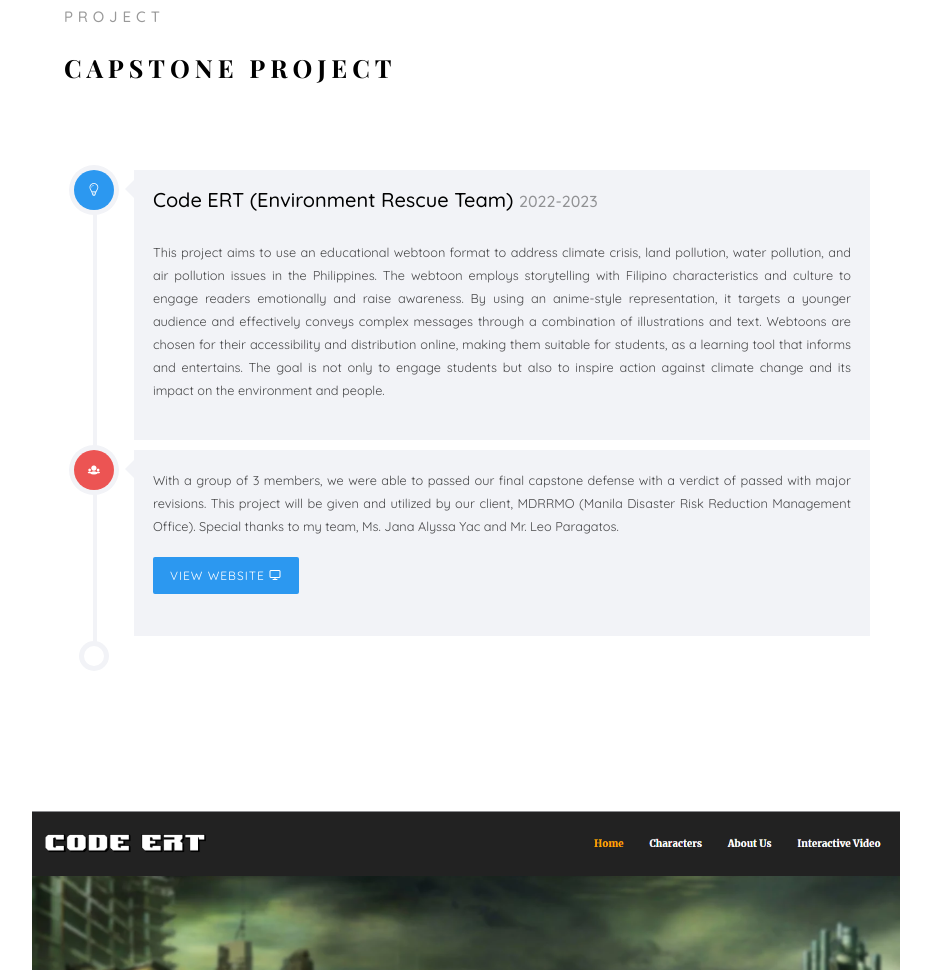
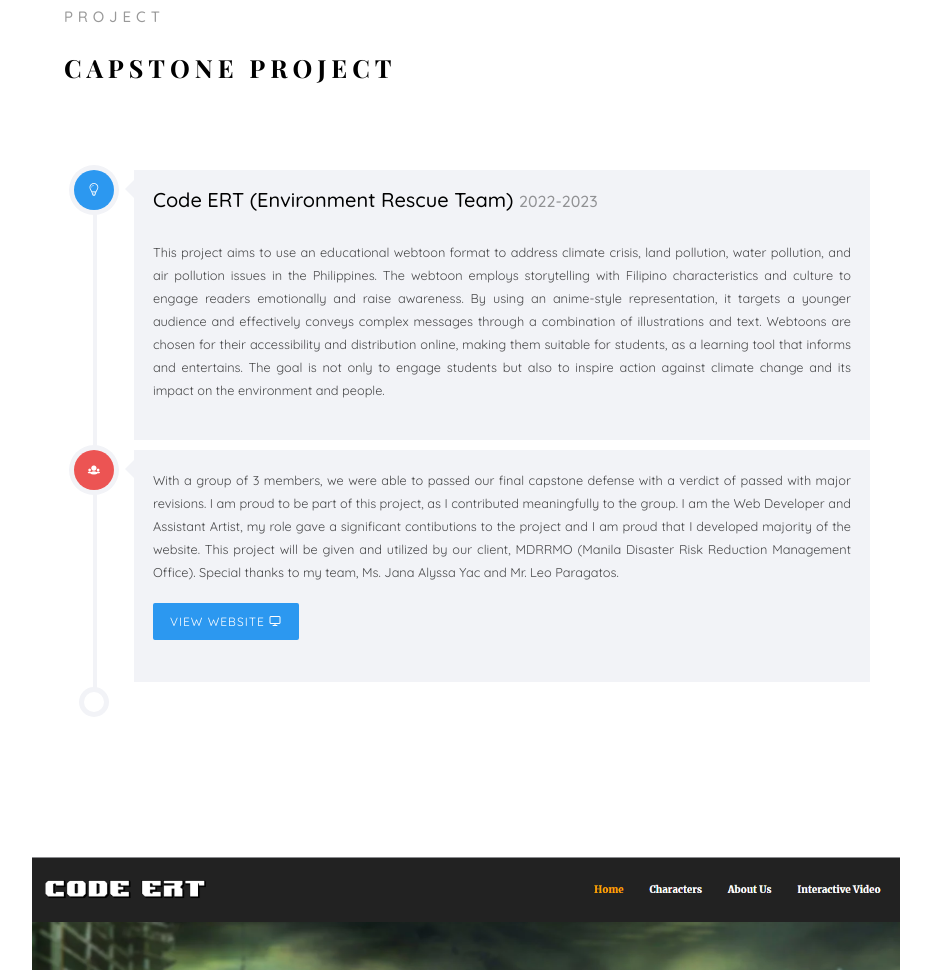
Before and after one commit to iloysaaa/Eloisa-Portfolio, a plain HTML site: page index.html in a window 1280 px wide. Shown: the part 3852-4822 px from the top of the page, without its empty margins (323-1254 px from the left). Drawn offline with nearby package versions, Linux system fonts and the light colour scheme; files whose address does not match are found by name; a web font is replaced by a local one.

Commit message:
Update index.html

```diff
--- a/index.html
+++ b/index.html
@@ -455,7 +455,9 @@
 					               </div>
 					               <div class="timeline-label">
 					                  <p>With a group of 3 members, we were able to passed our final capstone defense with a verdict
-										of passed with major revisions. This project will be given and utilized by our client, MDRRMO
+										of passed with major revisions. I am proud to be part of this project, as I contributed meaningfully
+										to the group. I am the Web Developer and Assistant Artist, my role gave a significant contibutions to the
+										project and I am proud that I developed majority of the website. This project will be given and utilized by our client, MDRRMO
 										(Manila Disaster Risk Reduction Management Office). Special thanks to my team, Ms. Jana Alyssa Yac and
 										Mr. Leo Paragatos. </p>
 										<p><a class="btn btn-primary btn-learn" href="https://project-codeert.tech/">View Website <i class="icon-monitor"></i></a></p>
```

- - - -

Wherever a picture appears in the data, please drop it and retype the rest exactly.

• _SOLUTION_:
Before and after one commit to iloysaaa/Eloisa-Portfolio, a plain HTML site: page index.html in a window 1280 px wide. Shown: the part 3852-4822 px from the top of the page, without its empty margins (323-1254 px from the left). Drawn offline with nearby package versions, Linux system fonts and the light colour scheme; files whose address does not match are found by name; a web font is replaced by a local one.

Commit message:
Update index.html

```diff
--- a/index.html
+++ b/index.html
@@ -455,7 +455,9 @@
 					               </div>
 					               <div class="timeline-label">
 					                  <p>With a group of 3 members, we were able to passed our final capstone defense with a verdict
-										of passed with major revisions. This project will be given and utilized by our client, MDRRMO
+										of passed with major revisions. I am proud to be part of this project, as I contributed meaningfully
+										to the group. I am the Web Developer and Assistant Artist, my role gave a significant contibutions to the
+										project and I am proud that I developed majority of the website. This project will be given and utilized by our client, MDRRMO
 										(Manila Disaster Risk Reduction Management Office). Special thanks to my team, Ms. Jana Alyssa Yac and
 										Mr. Leo Paragatos. </p>
 										<p><a class="btn btn-primary btn-learn" href="https://project-codeert.tech/">View Website <i class="icon-monitor"></i></a></p>
```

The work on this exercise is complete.